Skip to content

Tax-Efficient Exit Strategies for Business Owners in the UK

Two business people shaking hands
Jack Ross Can Help You Exit Your Business Smoothly

Introduction: The Importance of Planning Your Business Exit

Since 1948, Jack Ross Chartered Accountants has been providing state-of-the-art accounting services in the Greater Manchester area and beyond. We pride ourselves on our dedication to financial integrity and technological innovation. Whether you are a sole trader or a large corporation, our clients are our priority. 

If you are in need of our expert accounting services, fill out this contact form in order to book a free consultation.

Exiting a business is often a bittersweet experience. As a business owner, you have poured years of hard work into building your company. That is why it is crucial to have tax-efficient exit strategies in place to maximise the value of your business. 

Why Business Exit Planning is Crucial

It is never too early to start thinking about how you will exit your business. Whether you are planning to sell within the next year or have a long-term exit plan, understanding the tax implications is key to a successful transition.

Types of Business Exit Strategies

Selling Your Business

This is often the quickest way to exit. However, selling your business may have important tax implications, such as capital gains tax on the profits. 

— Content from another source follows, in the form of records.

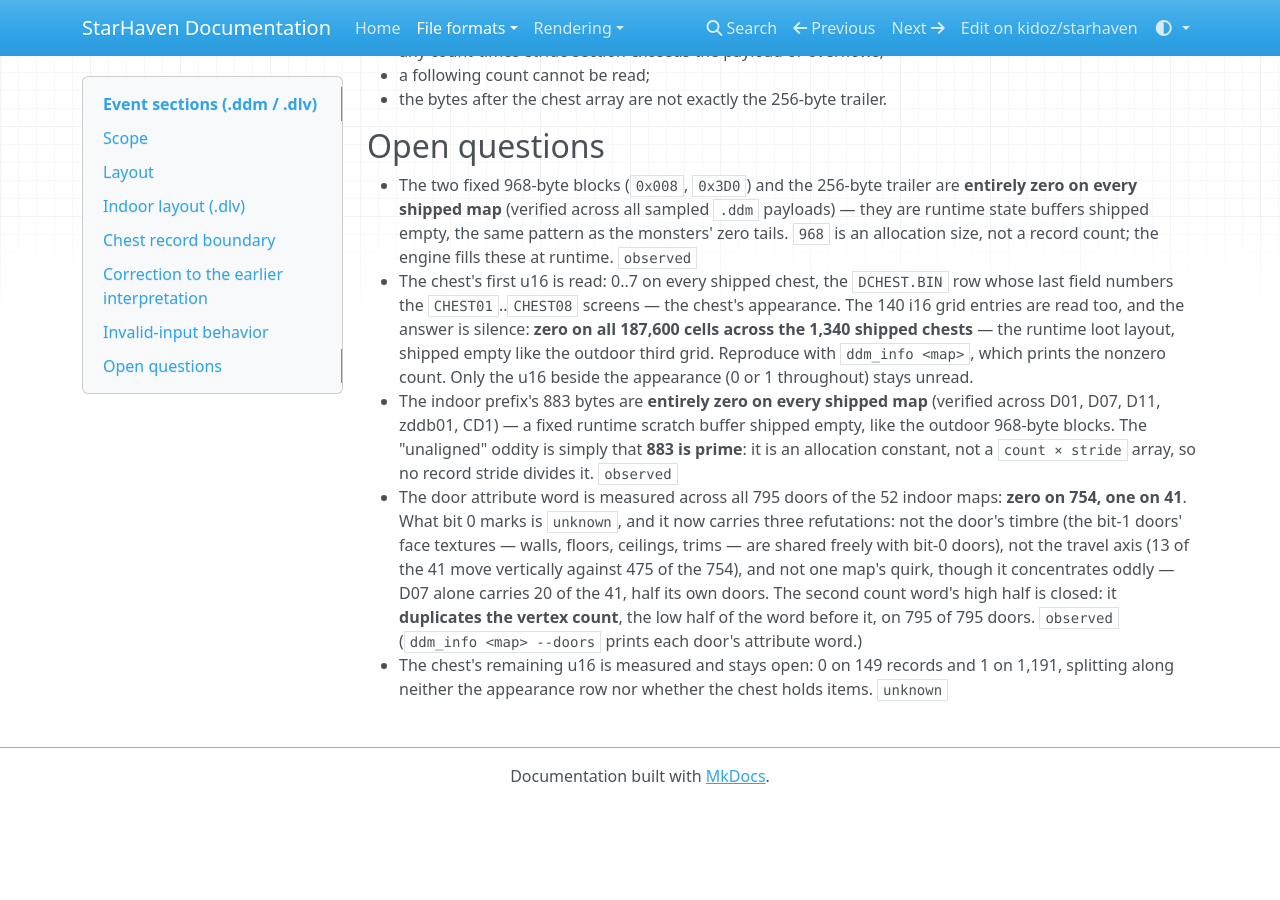
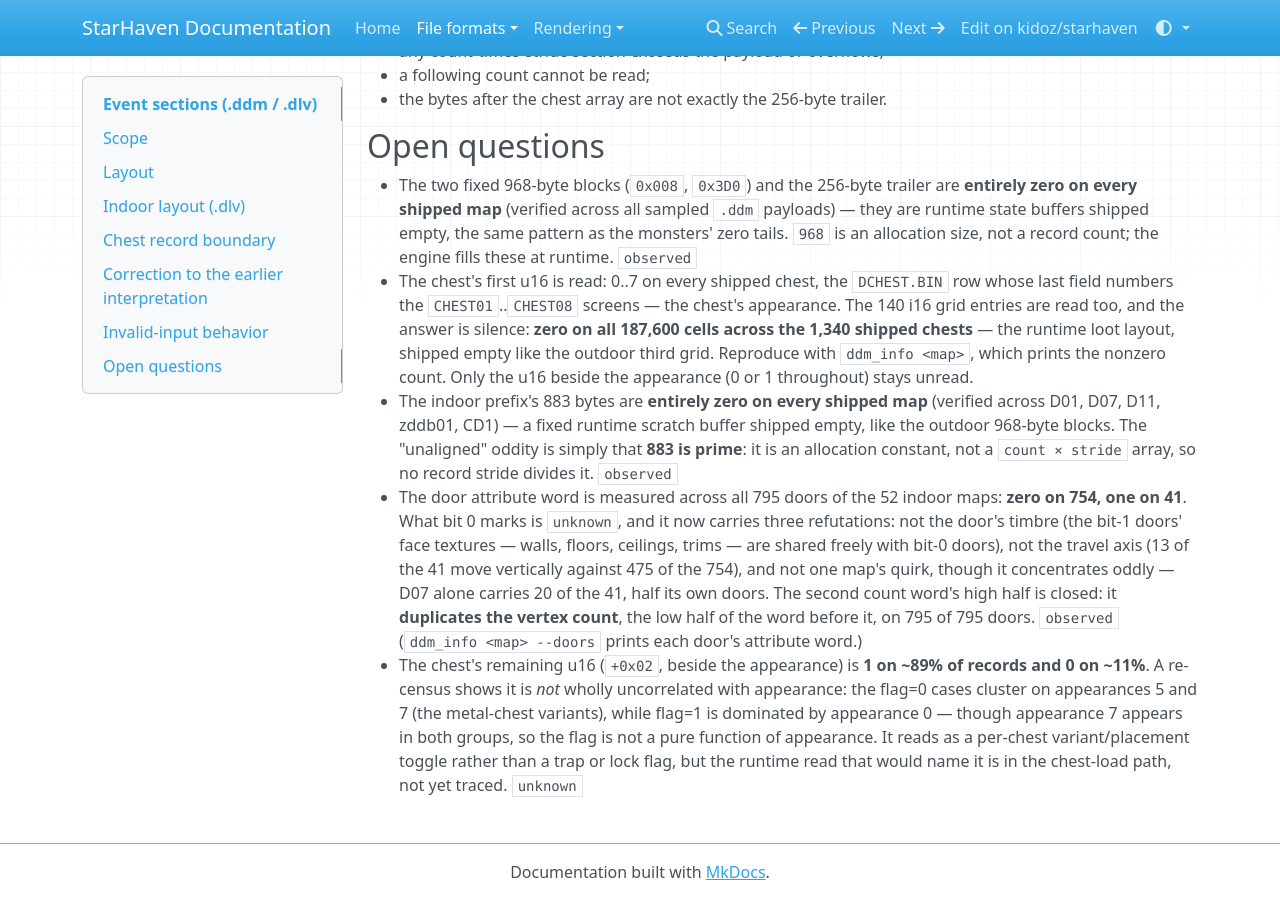
Before and after one commit to kidoz/starhaven, an MkDocs documentation site: the page built from docs/formats/event-tables.md, in a window 1280 px wide and 900 px high, scrolled down 4948 px. Built offline with MkDocs 1.6.1, drawn with Linux system fonts in a browser that asks for light colours; nearby versions of some CDN libraries; before the commit the page ends 5752 px from its top, so only the background shows below that.

Commit message:
Narrow what the chest's quiet toggle follows across its kinds

```diff
--- a/docs/formats/event-tables.md
+++ b/docs/formats/event-tables.md
@@ -256,6 +256,11 @@ The decoder rejects an outdoor layout when:
   count word's high half is closed: it **duplicates the vertex count**,
   the low half of the word before it, on 795 of 795 doors. `observed`
   (`ddm_info <map> --doors` prints each door's attribute word.)
-- The chest's remaining u16 is measured and stays open: 0 on 149 records
-  and 1 on 1,191, splitting along neither the appearance row nor whether
-  the chest holds items. `unknown`
+- The chest's remaining u16 (`+0x02`, beside the appearance) is **1 on ~89%
+  of records and 0 on ~11%**. A re-census shows it is *not* wholly
+  uncorrelated with appearance: the flag=0 cases cluster on appearances 5 and
+  7 (the metal-chest variants), while flag=1 is dominated by appearance 0 —
+  though appearance 7 appears in both groups, so the flag is not a pure
+  function of appearance. It reads as a per-chest variant/placement toggle
+  rather than a trap or lock flag, but the runtime read that would name it is
+  in the chest-load path, not yet traced. `unknown`
```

Employee Ownership Trust (EOT)

An EOT is a tax-efficient way to exit as certain conditions are met. Not only will you avoid capital gains tax, but you can also ensure the smoothest transition for the company as it can continue to run under the existing management team.


This is the least preferable method for most business owners. Liquidation could mean that you do not get the best price for your business assets, and there may be a hefty tax bill involved.

Passing the Business to Family

If you are planning on passing the business to a family member, it is important to consider inheritance tax (IHT) and how it will affect your IHT position.

I would recommend this account, knowledgable and helpful

First class service for many years from a first class team. Highly recommended. Prompt, commercially aware, personable.

Been using Jack Ross for a number of years. Good clear advice and nice people to do business with.

Tax Implications: How to Be Tax-Efficient

Being tax-efficient means understanding how to minimise your tax bill while complying with the law. For example, you may qualify for Business Asset Disposal Relief (BADR) under certain conditions, which can reduce your capital gains tax (CGT).

Planning and Consultation: Involve An Accountant

Many business owners start their exit planning too late. Consult an accountant like Jack Ross early to explore business exit planning strategies that can save you money in the long run. They can help you understand crucial aspects like turnover, cash flow, and shareholding.

Get in Touch With Jack Ross Chartered Accountants

Every business owner will eventually need to exit their business. Having a planned exit strategy can help you minimise your tax liabilities and maximise your gains. From understanding your business valuation to knowing the tax consequences, it is crucial to prepare.

Looking for comprehensive accounting solutions that you can trust? Fill in the contact form below and a dedicated Jack Ross expert will contact you to tailor a package that fits your needs perfectly.

Tax-efficient business exit strategies include selling the business, giving it away to your heirs, setting up an Employee Ownership Trust (EOT), going public, or merging with another company. Each option has different implications and requires careful consideration of all aspects of the business.

Planning to exit a business within the next 12 months should involve considering both the financial and strategic aspects of the transaction. Reviewing current cash flow, assessing the value of the business and any potential tax liabilities will be necessary. It is also important to consider potential buyers, succession planning, transfer of trade and assets as well as changes to the tax regime.

The most commonly used valuation methodologies include discounted cash flow (DCF) analysis, which assesses current and future expected cash flows and accounts for risk; asset-based approach, which looks at individual assets such as property; or comparable sales analysis used primarily in private equity transactions.

Get In Touch With Jack Ross

Looking for comprehensive accounting solutions that you can trust? Fill in the contact form below and a member of our dedicated team will contact you to discuss next steps.

Blog Enquiry Form